Perhaps that is why Lent is so important. It gives us a chance to slow down, stop, and take a look at what we are really living our lives for. It is a time for us to examine how we are doing in our walk with Christ and whether we are more interested in gaining the whole world or in taking up our cross and following Him.
For those of us who are Christians, there was one defining moment in life that gave each of us a compass to guide our decision-making processes: our baptism. We can talk about our baptism not only as the sacrament that washes away sin, but also as initiation into the Christian family with whom we journey as pilgrim people. It is through our baptism that we enter into the community of people oriented toward the Kingdom of God.
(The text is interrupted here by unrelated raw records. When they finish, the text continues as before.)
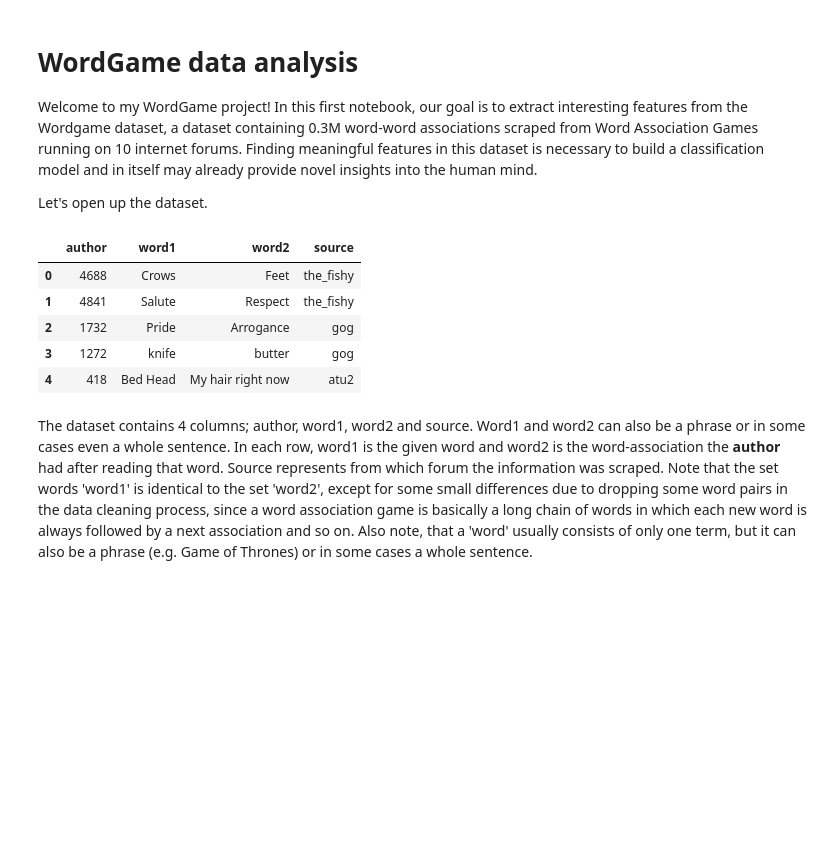
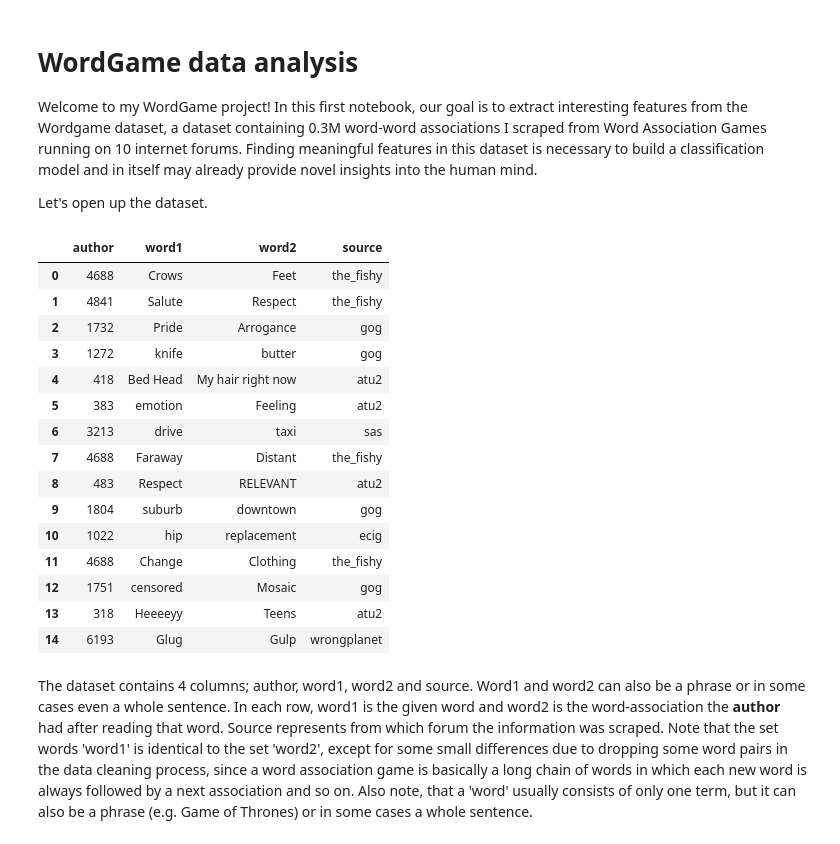
Before and after one commit to louweal/wordgame, a Jupyter notebook: notebooks/Wordgame Data Analysis.ipynb, the cells around one changed output. Drawn from its saved outputs; the diff is of its cells as text; code cells hidden in the pictures; blank space fills up the shorter version.

```diff
--- a/notebooks/Wordgame Data Analysis.ipynb
+++ b/notebooks/Wordgame Data Analysis.ipynb
@@ -1,29 +1,39 @@
 # %% [markdown]
 # WordGame data analysis
 
-Welcome to my WordGame project! In this first notebook, our goal is to extract interesting features from the Wordgame dataset, a dataset containing 0.3M word-word associations scraped from Word Association Games running on 10 internet forums. Finding meaningful features in this dataset is necessary to build a classification model and in itself may already provide novel insights into the human mind.
+Welcome to my WordGame project! In this first notebook, our goal is to extract interesting features from the Wordgame dataset, a dataset containing 0.3M word-word associations I scraped from Word Association Games running on 10 internet forums. Finding meaningful features in this dataset is necessary to build a classification model and in itself may already provide novel insights into the human mind.
 
 Let's open up the dataset.
 # %%
 import pandas as pd
 import numpy as np
 import matplotlib.pyplot as plt
 import seaborn as sns
 
 #df = pd.read_csv('../input/wordgame_201706.csv')
 df = pd.read_csv('../data/processed/wordgame_201706.csv', dtype='object')
 #store words as string
 df['word1'] = df['word1'].astype('str')
 df['word2'] = df['word2'].astype('str')
 #print first rows
-df.head()
+df.head(15)
 # %% [output]
 |  | author | word1 | word2 | source |
 | 0 | 4688 | Crows | Feet | the_fishy |
 | 1 | 4841 | Salute | Respect | the_fishy |
 | 2 | 1732 | Pride | Arrogance | gog |
 | 3 | 1272 | knife | butter | gog |
 | 4 | 418 | Bed Head | My hair right now | atu2 |
+| 5 | 383 | emotion | Feeling | atu2 |
+| 6 | 3213 | drive | taxi | sas |
+| 7 | 4688 | Faraway | Distant | the_fishy |
+| 8 | 483 | Respect | RELEVANT | atu2 |
+| 9 | 1804 | suburb | downtown | gog |
+| 10 | 1022 | hip | replacement | ecig |
+| 11 | 4688 | Change | Clothing | the_fishy |
+| 12 | 1751 | censored | Mosaic | gog |
+| 13 | 318 | Heeeeyy | Teens | atu2 |
+| 14 | 6193 | Glug | Gulp | wrongplanet |
 # %% [markdown]
 The dataset contains 4 columns; author, word1, word2 and source. Word1 and word2 can also be a phrase or in some cases even a whole sentence. In each row, word1 is the given word and word2 is the word-association the **author** had after reading that word. Source represents from which forum the information was scraped. Note that the set words 'word1' is identical to the set 'word2', except for some small differences due to dropping some word pairs in the data cleaning process, since a word association game is basically a long chain of words in which each new word is always followed by a next association and so on. Also note, that a 'word' usually consists of only one term, but it can also be a phrase (e.g. Game of Thrones) or in some cases a whole sentence.
 # %% [markdown]
```
Also changed, not shown: parts of 12 cells of this notebook.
It is in this community that we hear God’s word proclaimed and reflect on the life and mission of Jesus and his disciples. It is in this community that we gather to break bread, to seek healing and reconciliation, and to pursue justice. And it is in this community that we are challenged and supported to choose a life reflective of God’s love and to learn what it means “to take up your cross and follow me”. Our prayer, fasting, and almsgiving for Lent should ultimately be life giving and lead us closer to Christ and our Christian community. Our Lenten practices should help us to dust off our compasses and see in which direction we are heading.
Are our choices leading us down a life-giving path of Christ-like prosperity, or are they leading us toward a path that will consume our lives in a way that we gain the world and lose ourselves? Today’s readings are ultimately a challenge for each and every one of us to check our compasses to make sure we have chosen the life-giving path and have not become lost. In this journey of Lent take the time to check your compass: where are you today?
- Tyler Wessman served in Honduras as a Passionist Volunteer in 2007-2008. He is currently studying for a Master of Divinity (M.Div.) at the School of Theology and Ministry, Boston College.